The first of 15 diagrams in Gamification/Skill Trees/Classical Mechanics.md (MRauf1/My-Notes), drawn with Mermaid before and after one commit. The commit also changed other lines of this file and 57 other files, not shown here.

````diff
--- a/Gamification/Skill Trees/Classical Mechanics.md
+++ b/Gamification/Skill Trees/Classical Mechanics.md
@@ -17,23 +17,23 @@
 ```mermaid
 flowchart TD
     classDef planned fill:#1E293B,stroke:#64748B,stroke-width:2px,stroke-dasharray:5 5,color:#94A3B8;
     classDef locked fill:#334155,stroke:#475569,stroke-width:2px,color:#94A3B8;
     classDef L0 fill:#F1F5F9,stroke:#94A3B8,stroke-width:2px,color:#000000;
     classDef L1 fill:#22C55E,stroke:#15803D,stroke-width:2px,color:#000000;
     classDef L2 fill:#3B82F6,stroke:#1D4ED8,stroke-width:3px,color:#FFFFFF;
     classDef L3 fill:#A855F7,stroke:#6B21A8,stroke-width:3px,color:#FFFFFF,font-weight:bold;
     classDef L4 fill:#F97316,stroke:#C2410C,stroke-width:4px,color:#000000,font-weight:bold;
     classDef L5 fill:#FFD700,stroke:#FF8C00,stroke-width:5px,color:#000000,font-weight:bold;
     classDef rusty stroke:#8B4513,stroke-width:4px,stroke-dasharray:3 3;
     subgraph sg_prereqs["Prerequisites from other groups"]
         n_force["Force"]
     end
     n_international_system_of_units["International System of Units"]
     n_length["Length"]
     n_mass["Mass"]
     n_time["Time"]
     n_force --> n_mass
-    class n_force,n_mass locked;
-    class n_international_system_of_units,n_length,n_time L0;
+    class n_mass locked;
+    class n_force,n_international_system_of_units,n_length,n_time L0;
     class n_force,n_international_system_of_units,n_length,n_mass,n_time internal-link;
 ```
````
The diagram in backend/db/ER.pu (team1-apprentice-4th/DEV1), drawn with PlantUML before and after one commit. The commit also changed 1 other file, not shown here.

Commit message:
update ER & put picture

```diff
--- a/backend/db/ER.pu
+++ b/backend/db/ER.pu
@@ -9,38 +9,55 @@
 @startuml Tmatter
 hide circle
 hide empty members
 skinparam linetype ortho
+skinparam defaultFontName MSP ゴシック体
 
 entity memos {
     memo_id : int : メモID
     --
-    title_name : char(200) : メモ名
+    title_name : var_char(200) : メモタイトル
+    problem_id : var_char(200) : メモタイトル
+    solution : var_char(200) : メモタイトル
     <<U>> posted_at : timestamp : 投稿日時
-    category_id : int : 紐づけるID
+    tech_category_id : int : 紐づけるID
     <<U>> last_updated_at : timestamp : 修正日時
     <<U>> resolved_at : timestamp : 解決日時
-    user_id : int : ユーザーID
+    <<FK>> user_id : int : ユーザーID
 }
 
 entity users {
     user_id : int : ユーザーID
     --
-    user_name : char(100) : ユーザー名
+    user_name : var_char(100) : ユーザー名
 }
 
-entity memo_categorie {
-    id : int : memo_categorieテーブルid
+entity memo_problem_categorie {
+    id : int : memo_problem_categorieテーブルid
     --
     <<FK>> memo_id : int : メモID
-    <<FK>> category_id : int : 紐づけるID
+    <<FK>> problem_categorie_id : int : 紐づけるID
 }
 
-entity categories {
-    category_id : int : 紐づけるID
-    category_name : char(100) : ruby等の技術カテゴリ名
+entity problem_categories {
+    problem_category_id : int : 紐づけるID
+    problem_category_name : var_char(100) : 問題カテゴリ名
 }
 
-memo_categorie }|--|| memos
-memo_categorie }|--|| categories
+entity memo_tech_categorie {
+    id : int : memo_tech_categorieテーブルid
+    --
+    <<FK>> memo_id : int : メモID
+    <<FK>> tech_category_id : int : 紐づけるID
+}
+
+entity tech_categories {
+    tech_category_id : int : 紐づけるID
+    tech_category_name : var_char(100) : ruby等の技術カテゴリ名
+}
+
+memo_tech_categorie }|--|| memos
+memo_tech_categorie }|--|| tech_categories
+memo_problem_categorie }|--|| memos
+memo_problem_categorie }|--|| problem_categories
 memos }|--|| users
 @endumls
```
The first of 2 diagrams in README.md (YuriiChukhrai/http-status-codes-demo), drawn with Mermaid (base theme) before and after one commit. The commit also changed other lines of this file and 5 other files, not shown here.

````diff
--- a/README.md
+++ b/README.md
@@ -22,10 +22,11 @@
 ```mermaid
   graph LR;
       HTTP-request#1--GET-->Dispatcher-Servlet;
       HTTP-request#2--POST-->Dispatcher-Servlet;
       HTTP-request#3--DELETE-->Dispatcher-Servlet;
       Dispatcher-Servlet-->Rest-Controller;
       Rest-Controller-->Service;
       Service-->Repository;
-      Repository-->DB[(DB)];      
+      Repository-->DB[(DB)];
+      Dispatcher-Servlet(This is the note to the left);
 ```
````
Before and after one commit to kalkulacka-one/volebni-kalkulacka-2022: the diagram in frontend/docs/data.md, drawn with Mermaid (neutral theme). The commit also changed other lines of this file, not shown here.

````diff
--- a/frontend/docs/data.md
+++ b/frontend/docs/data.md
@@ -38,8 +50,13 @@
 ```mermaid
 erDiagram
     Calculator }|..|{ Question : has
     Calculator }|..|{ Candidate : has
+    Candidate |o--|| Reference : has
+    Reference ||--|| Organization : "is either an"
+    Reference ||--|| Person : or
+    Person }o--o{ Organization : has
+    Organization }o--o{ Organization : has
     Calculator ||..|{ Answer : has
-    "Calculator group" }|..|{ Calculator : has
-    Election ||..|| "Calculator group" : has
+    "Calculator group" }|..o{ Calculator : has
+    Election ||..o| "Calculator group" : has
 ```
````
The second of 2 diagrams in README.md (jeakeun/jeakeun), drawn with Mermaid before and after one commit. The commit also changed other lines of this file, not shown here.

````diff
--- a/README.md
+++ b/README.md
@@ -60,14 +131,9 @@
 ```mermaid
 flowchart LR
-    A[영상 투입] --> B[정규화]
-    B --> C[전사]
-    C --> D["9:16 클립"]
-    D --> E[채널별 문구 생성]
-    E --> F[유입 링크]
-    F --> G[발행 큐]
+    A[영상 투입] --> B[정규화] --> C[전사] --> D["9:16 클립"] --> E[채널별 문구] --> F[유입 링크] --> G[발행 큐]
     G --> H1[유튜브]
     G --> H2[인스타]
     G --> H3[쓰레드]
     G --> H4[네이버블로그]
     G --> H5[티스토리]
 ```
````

- - - - -

TASK ITEM: Determine how many lines of the data above contain the string "drawn", and answer with the number only.

FINISHED TASK: 5